Legal marijuana businesses are cautiously welcoming California Gov. Gavin Newsom’s announcement that 150 National Guard troops will deploy to Northern California to “go immediately after illegal cannabis farms,” but the news also is kindling fears in some market circles of a renewed, government-led drug war.
Numerous legal marijuana businesses have lengthy argued that illicit operators pose a big threat to their bottom line – and a widespread law enforcement conundrum for the state at big.
Having said that, some of California’s legal cannabis businesses stay unclear about how the National Guard work will proceed, and the state has however to give clear-reduce answers.
- Parallels drawn to the decades-old Campaign Against Marijuana Planting program (CAMP) have some worried about a “drug war two.0” for the reason that in years previous, CAMP arguably victimized several of the similar MJ farmers who are now legal and licensed.
- Cannabis businesses also are searching for clarity from the state about how the deployment will be managed to make certain it does not unintentionally interfere with legal marijuana enterprises.
- It is also unclear no matter whether the deployment may perhaps lead to raids on some farms that may perhaps be out of compliance with state market guidelines but are nonetheless transitioning and attempting to grow to be component of the legal industry.
Memories of CAMP, in unique, are triggering alarms.“CAMP … sends shivers up my spine just hearing it,” mentioned John Brower, a cannabis market consultant in Trinity County, which comprises the Emerald Triangle along with Humboldt and Mendocino counties.
Scars left by CAMP
National Guard troops are currently involved in at least two anti-narcotics efforts: CAMP, as properly as the National Guard’s Counterdrug Process Force (CDTF).

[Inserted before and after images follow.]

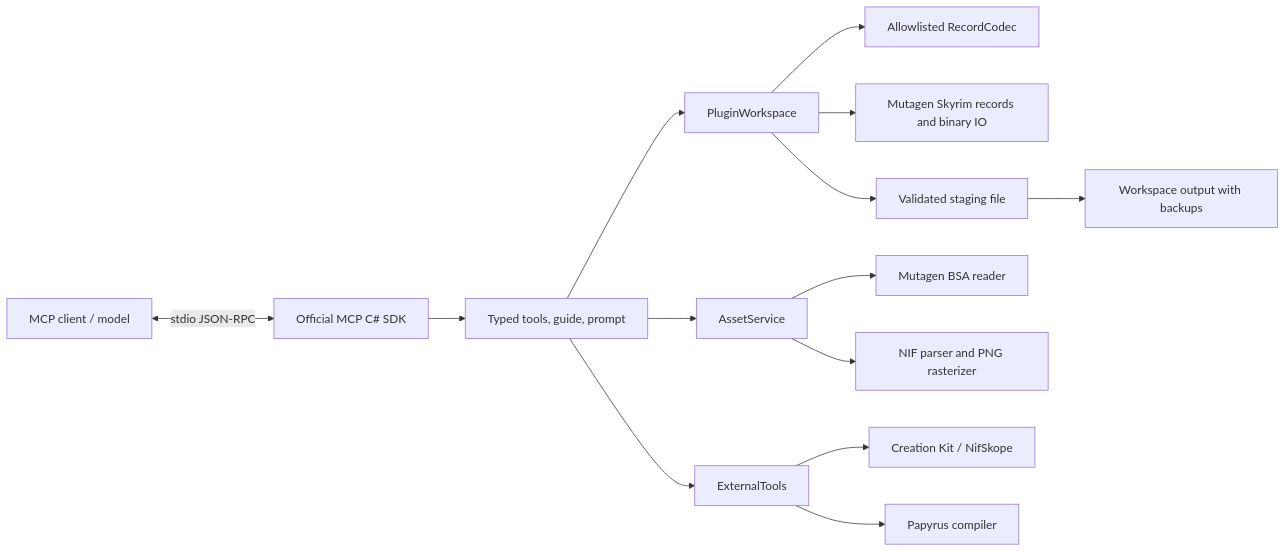
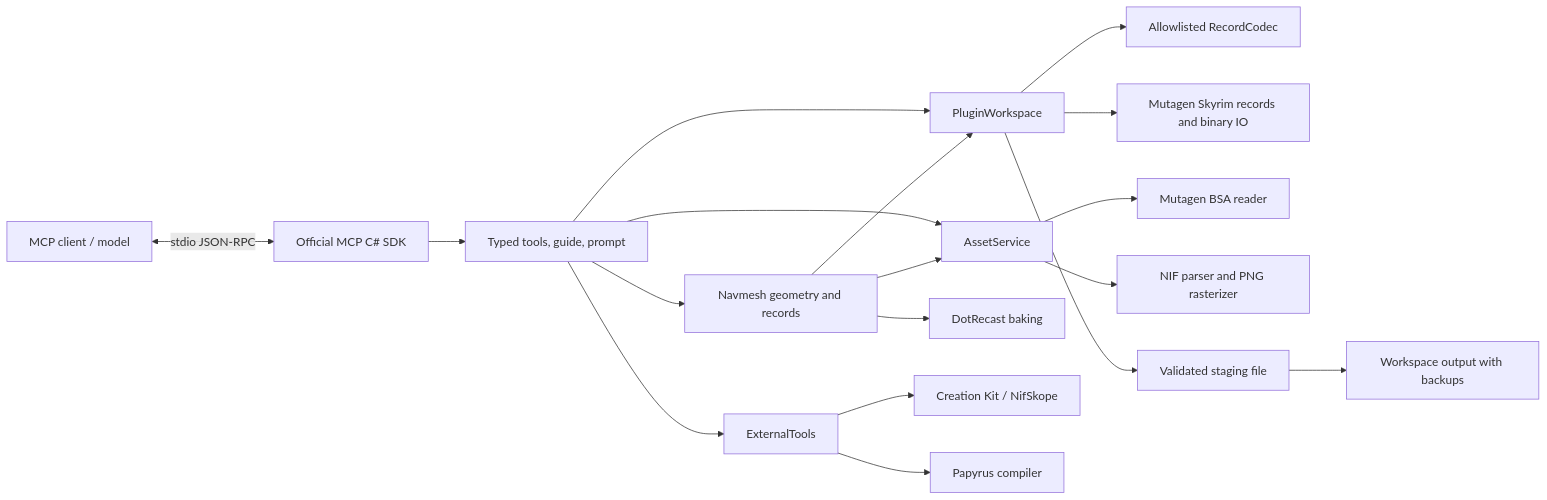
Before and after one commit to tel-0s/SehtMCP: the diagram in docs/ARCHITECTURE.md, drawn with Mermaid. The commit also changed other lines of this file and 30 other files, not shown here.

````diff
--- a/docs/ARCHITECTURE.md
+++ b/docs/ARCHITECTURE.md
@@ -3,16 +3,20 @@
 ```mermaid
 flowchart LR
   Client[MCP client / model] <-->|stdio JSON-RPC| SDK[Official MCP C# SDK]
   SDK --> Tools[Typed tools, guide, prompt]
   Tools --> Workspace[PluginWorkspace]
   Tools --> Assets[AssetService]
   Tools --> External[ExternalTools]
   Workspace --> Codec[Allowlisted RecordCodec]
   Workspace --> Mutagen[Mutagen Skyrim records and binary IO]
   Assets --> BSA[Mutagen BSA reader]
   Assets --> NIF[NIF parser and PNG rasterizer]
+  Tools --> Navmesh[Navmesh geometry and records]
+  Navmesh --> Recast[DotRecast baking]
+  Navmesh --> Workspace
+  Navmesh --> Assets
   External --> CK[Creation Kit / NifSkope]
   External --> Papyrus[Papyrus compiler]
   Workspace --> Staging[Validated staging file]
   Staging --> Output[Workspace output with backups]
 ```
````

CAMP is a joint plan involving 10 state and federal agencies, like the California National Guard. It is separate from the CDTF.
While the order that Newsom signed last week bolstered Guard personnel for the CDTF, Humboldt County Sheriff William Honsal named the move a “carryover of the ‘CAMP’ plan.”
The state lawyer general’s office announced 52 arrests last October produced through CAMP in connection with illegal marijuana grows across California.
Honsal’s comments tying the new National Guard work to CAMP raised eyebrows in the legal Northern California MJ farming neighborhood.
Published: February 21, 2019